After seeing visible objects as opposed to their shadowy representations, he returned to the cave to tell the other prisoners about his discovery. Of course, on returning to the cave, the man’s vision again became temporarily impaired as its common when one’s eyes are adjusting from extreme brightness to extreme darkness. Not wanting to investigate the mans’ claims objectively, Socrates recalls that such a man would be killed by his fellow prisoners rather than being believed.
This is the reality of protectionism. Those who champion protectionism seek to keep one’s domestic consumer base ignorant of the technological advances occurring abroad. Because of this, someone with a slow smartphone, poorly made car or obsolete mag-stripe credit card will not know what he or she is being deprived of. However, when it comes to 5G technology, the internet is already abuzz with discussions of China’s breakthrough.

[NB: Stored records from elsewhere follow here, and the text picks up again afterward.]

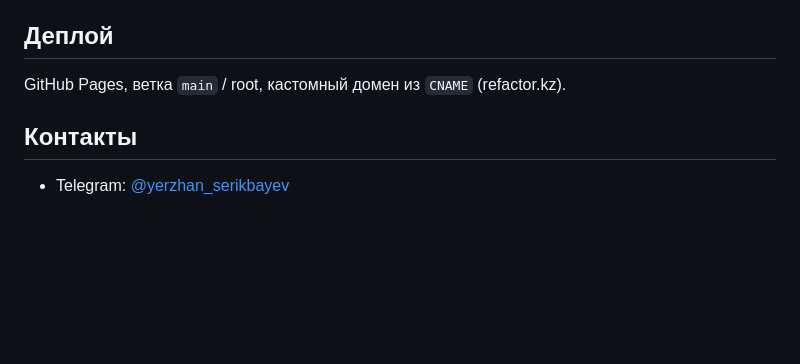
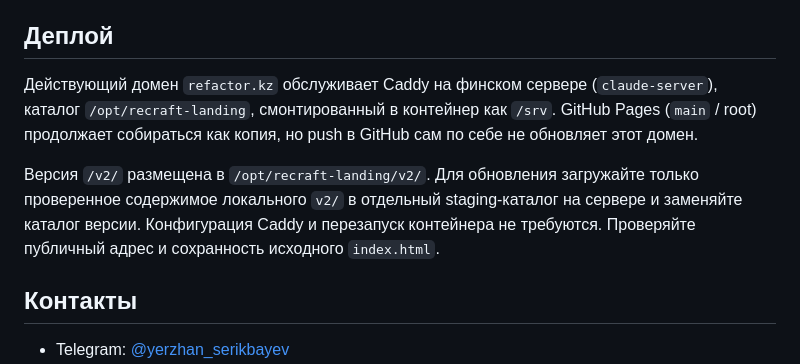
Before and after one commit to yserikbayev-ai/recraft-landing, a Markdown page: README.md, the part around the change. GitHub-like rendering; blank space fills up the shorter version.

Commit message:
Document actual Caddy hosting and V2 deployment

```diff
--- a/README.md
+++ b/README.md
@@ -23,7 +23,9 @@
 
 ## Деплой
 
-GitHub Pages, ветка `main` / root, кастомный домен из `CNAME` (refactor.kz).
+Действующий домен `refactor.kz` обслуживает Caddy на финском сервере (`claude-server`), каталог `/opt/recraft-landing`, смонтированный в контейнер как `/srv`. GitHub Pages (`main` / root) продолжает собираться как копия, но push в GitHub сам по себе не обновляет этот домен.
+
+Версия `/v2/` размещена в `/opt/recraft-landing/v2/`. Для обновления загружайте только проверенное содержимое локального `v2/` в отдельный staging-каталог на сервере и заменяйте каталог версии. Конфигурация Caddy и перезапуск контейнера не требуются. Проверяйте публичный адрес и сохранность исходного `index.html`.
 
 ## Контакты
 
```
Also changed, not shown: ASSUMPTIONS.md (+1 -1 lines), CLAUDE.md (+7 -3 lines).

Because of this, many American consumers have been partially freed from the cave but they still will not be able to see the fully sunlight world unless their protectionist shackles are removed.
Free trade would actually encourage US companies to intensify their own 5G technologies as they would not want to lose out on a substantial share of their market to Huawei. But since Huawei has been pushed out of the US market through restrictive government measures, US chip makers can afford to fall behind because the average consumer won’t be able to do anything about it.
A world of free men and women cannot reach their full potential in a modern society without free trade. China’s leadership realises this implicitly. It is high time for the US leadership to realise the same.
The trade war is threatening not only global financial stability but it is now directly prohibiting Americans from exercising their constitutional freedoms to enjoy the products they seek to buy as free men and women. All wars limit human freedom and trade wars are no different. Like all other wars, trade wars have no place in a 21st century where multilateral cooperation ought to have long supplanted the morose economic nationalist mentality.